So why does that matter? I learned why in a briefing hosted by Close the Gap CA, a state-wide campaign working to increase the number of talented and progressive women who run for California State Senate and Assembly seats.
I walked into that briefing never imagining that I would run for public office. I was there because I coordinate the Women’s Foundation of California Women’s Policy Institute (We’re recruiting new fellows until July 9).
Nearly 100 women representing over 40 organizations across California were gathered together to figure out how to recruit more talented, progressive women to fill Assembly and Senate seats that will be open in 2014 and 2016. In addition, some of the women present were planning to run for office themselves. I was so impressed to see many women of color attending the meeting who are serious about running for public office.
While I was inspired by many of the former and current State Legislators who spoke, I was most intrigued by Assemblymember Cristina Garcia, who currently represents California’s 58th Assembly District. She struck me in many ways. As a resident of Bell Gardens, CA in Southern California, she talked about the frustration and disillusion with growing up in an underserved community that most people leave in the search for better opportunities. She was one of them. The thing is, when she visited home, she would complain about the disparities her community continued to face. Finally, someone said to her, “You’re just like everyone else. You leave, never come back, and don’t do anything about it.”
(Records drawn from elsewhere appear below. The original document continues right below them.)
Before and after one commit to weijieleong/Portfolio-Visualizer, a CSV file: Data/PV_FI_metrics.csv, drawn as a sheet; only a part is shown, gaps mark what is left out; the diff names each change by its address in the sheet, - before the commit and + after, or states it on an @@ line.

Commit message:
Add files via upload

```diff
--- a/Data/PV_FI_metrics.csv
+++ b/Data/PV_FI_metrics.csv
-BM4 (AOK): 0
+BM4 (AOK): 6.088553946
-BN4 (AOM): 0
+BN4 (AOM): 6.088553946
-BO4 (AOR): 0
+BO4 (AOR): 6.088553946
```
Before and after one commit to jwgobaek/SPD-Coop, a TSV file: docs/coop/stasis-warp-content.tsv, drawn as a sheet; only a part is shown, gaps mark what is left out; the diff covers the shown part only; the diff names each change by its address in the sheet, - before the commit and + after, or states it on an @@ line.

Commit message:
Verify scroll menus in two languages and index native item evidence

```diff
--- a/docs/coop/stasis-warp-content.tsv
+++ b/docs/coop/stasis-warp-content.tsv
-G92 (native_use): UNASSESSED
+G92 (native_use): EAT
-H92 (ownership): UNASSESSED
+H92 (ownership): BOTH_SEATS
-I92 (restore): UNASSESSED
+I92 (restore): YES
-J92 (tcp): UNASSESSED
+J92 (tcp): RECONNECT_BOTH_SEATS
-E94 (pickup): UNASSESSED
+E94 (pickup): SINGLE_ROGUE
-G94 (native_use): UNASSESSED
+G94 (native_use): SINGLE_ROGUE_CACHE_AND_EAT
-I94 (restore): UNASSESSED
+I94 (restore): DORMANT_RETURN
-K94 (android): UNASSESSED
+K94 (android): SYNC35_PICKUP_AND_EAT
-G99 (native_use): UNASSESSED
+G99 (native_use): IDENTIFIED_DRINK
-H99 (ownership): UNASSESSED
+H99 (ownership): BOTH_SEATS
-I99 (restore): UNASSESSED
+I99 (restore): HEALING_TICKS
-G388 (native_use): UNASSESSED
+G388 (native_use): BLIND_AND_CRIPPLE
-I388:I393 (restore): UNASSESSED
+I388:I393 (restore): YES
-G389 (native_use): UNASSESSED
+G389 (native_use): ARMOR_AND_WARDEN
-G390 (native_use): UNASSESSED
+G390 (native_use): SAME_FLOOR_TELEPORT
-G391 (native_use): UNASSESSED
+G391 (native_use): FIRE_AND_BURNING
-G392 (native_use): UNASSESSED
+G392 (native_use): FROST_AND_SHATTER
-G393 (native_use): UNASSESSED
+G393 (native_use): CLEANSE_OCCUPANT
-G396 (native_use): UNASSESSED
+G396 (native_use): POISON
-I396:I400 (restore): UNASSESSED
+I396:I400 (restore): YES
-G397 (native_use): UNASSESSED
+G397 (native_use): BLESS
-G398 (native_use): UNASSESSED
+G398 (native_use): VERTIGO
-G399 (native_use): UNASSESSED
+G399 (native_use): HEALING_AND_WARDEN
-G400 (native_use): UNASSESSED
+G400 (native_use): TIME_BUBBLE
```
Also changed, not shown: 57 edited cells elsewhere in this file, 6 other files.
Encouraged to do something about it, she took action. Although she wasn’t eager to run for office, she felt it was her responsibility to do so and now she is representing and advocating for her own community.
Listening to her reminded me of myself. She is a woman of color who looks like me, who speaks like me and comes from an underserved community like mine. Growing up in a small town in the Central Valley, I left with no plans of returning – except to visit family and friends.
Until I attended the Close the Gap meeting, I haven’t seen a lot of women of color who have come from underserved communities talking about what it means to lead their communities as public servants. I hadn’t realized that when women lead, communities succeed. Women in positions of power tend to build more broad-based coalitions. They are more likely than men to act with urgency to shift the priorities to focus on health and human services, education and community infrastructure. This isn’t just true for women in elected office. Catalyst, a think tank dedicated to expanding opportunities for women in business, has found that companies that achieve diversity in their management and on their corporate boards obtain better financial results, on average, than other companies.
As I listened to Assemblymember Garcia’s story, I realized that I’m now educated, connected to resources, and knowledgeable about public policy. I have something to give. Maybe I will consider running for office after all! And maybe you know someone who should run too. Check out Close the Gap CA to learn more.